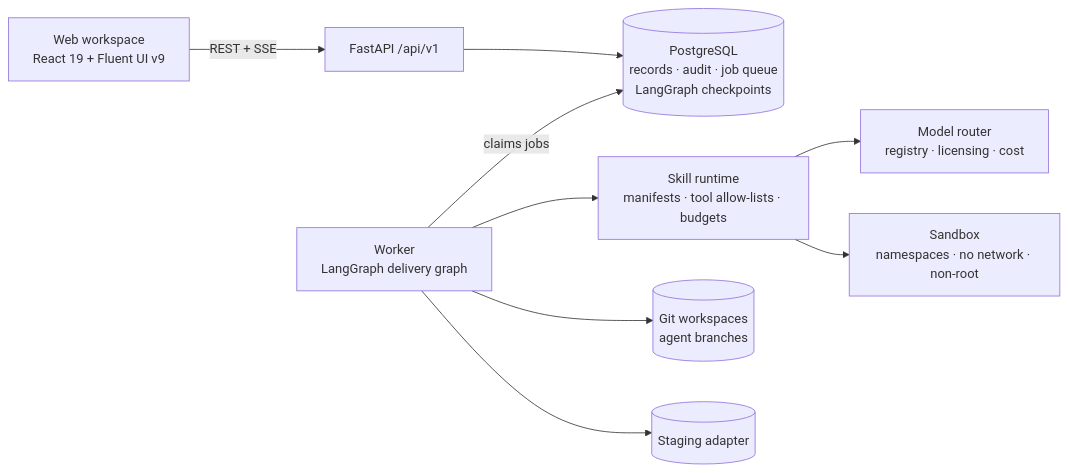
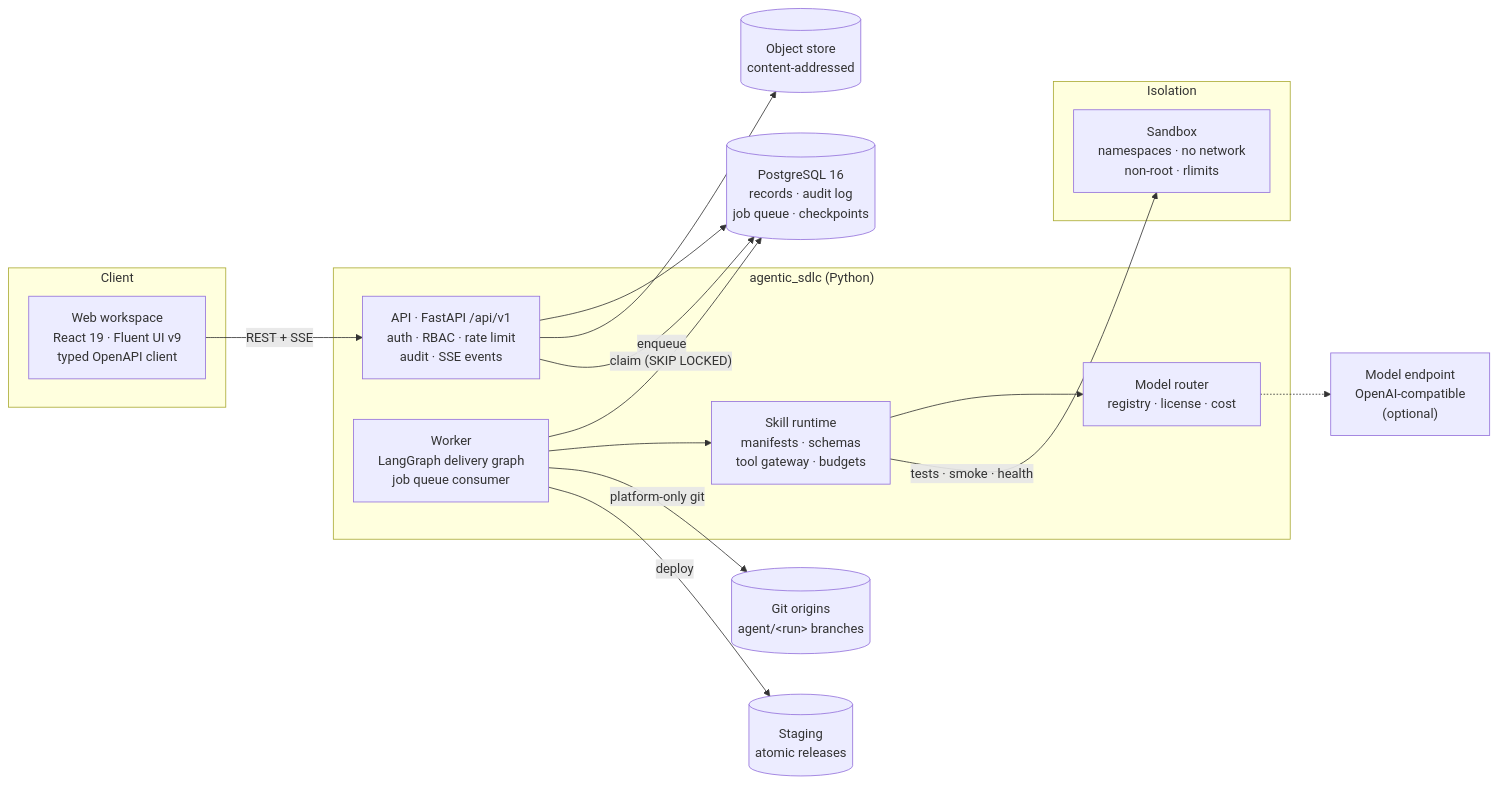
One commit to joyrana/agentic-sdlc-workspace changed the first of 9 diagrams in README.md. Above: the diagram before and after it, drawn with Mermaid. The commit also changed other lines of this file, not shown here.

First line of the commit message:
docs: README with badges, architecture and process diagrams, ADR index

````diff
--- a/README.md
+++ b/README.md
@@ -50,11 +84,32 @@
 ```mermaid
 flowchart LR
-  W[Web workspace<br/>React 19 + Fluent UI v9] -- REST + SSE --> API[FastAPI /api/v1]
-  API --> PG[(PostgreSQL<br/>records · audit · job queue<br/>LangGraph checkpoints)]
-  WK[Worker<br/>LangGraph delivery graph] -- claims jobs --> PG
-  WK --> SK[Skill runtime<br/>manifests · tool allow-lists · budgets]
-  SK --> MR[Model router<br/>registry · licensing · cost]
-  SK --> SB[Sandbox<br/>namespaces · no network · non-root]
-  WK --> GIT[(Git workspaces<br/>agent branches)]
-  WK --> STG[(Staging adapter)]
+  subgraph Client
+    UI["Web workspace<br/>React 19 · Fluent UI v9<br/>typed OpenAPI client"]
+  end
+  subgraph Platform["agentic_sdlc (Python)"]
+    API["API · FastAPI /api/v1<br/>auth · RBAC · rate limit<br/>audit · SSE events"]
+    WK["Worker<br/>LangGraph delivery graph<br/>job queue consumer"]
+    SK["Skill runtime<br/>manifests · schemas<br/>tool gateway · budgets"]
+    MR["Model router<br/>registry · license · cost"]
+  end
+  subgraph Isolation
+    SB["Sandbox<br/>namespaces · no network<br/>non-root · rlimits"]
+  end
+  PG[("PostgreSQL 16<br/>records · audit log<br/>job queue · checkpoints")]
+  OS[("Object store<br/>content-addressed")]
+  GIT[("Git origins<br/>agent/&lt;run&gt; branches")]
+  STG[("Staging<br/>atomic releases")]
+  LLM["Model endpoint<br/>OpenAI-compatible<br/>(optional)"]
+
+  UI -- "REST + SSE" --> API
+  API --> PG
+  API --> OS
+  API -- enqueue --> PG
+  WK -- "claim (SKIP LOCKED)" --> PG
+  WK --> SK
+  SK --> MR
+  MR -.-> LLM
+  SK -- "tests · smoke · health" --> SB
+  WK -- "platform-only git" --> GIT
+  WK -- deploy --> STG
 ```
````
_____
# Your instructions
Your output should be the records above, duplicated exactly and picture-free.

# Task solution
One commit to joyrana/agentic-sdlc-workspace changed the first of 9 diagrams in README.md. Above: the diagram before and after it, drawn with Mermaid. The commit also changed other lines of this file, not shown here.

First line of the commit message:
docs: README with badges, architecture and process diagrams, ADR index

````diff
--- a/README.md
+++ b/README.md
@@ -50,11 +84,32 @@
 ```mermaid
 flowchart LR
-  W[Web workspace<br/>React 19 + Fluent UI v9] -- REST + SSE --> API[FastAPI /api/v1]
-  API --> PG[(PostgreSQL<br/>records · audit · job queue<br/>LangGraph checkpoints)]
-  WK[Worker<br/>LangGraph delivery graph] -- claims jobs --> PG
-  WK --> SK[Skill runtime<br/>manifests · tool allow-lists · budgets]
-  SK --> MR[Model router<br/>registry · licensing · cost]
-  SK --> SB[Sandbox<br/>namespaces · no network · non-root]
-  WK --> GIT[(Git workspaces<br/>agent branches)]
-  WK --> STG[(Staging adapter)]
+  subgraph Client
+    UI["Web workspace<br/>React 19 · Fluent UI v9<br/>typed OpenAPI client"]
+  end
+  subgraph Platform["agentic_sdlc (Python)"]
+    API["API · FastAPI /api/v1<br/>auth · RBAC · rate limit<br/>audit · SSE events"]
+    WK["Worker<br/>LangGraph delivery graph<br/>job queue consumer"]
+    SK["Skill runtime<br/>manifests · schemas<br/>tool gateway · budgets"]
+    MR["Model router<br/>registry · license · cost"]
+  end
+  subgraph Isolation
+    SB["Sandbox<br/>namespaces · no network<br/>non-root · rlimits"]
+  end
+  PG[("PostgreSQL 16<br/>records · audit log<br/>job queue · checkpoints")]
+  OS[("Object store<br/>content-addressed")]
+  GIT[("Git origins<br/>agent/&lt;run&gt; branches")]
+  STG[("Staging<br/>atomic releases")]
+  LLM["Model endpoint<br/>OpenAI-compatible<br/>(optional)"]
+
+  UI -- "REST + SSE" --> API
+  API --> PG
+  API --> OS
+  API -- enqueue --> PG
+  WK -- "claim (SKIP LOCKED)" --> PG
+  WK --> SK
+  SK --> MR
+  MR -.-> LLM
+  SK -- "tests · smoke · health" --> SB
+  WK -- "platform-only git" --> GIT
+  WK -- deploy --> STG
 ```
````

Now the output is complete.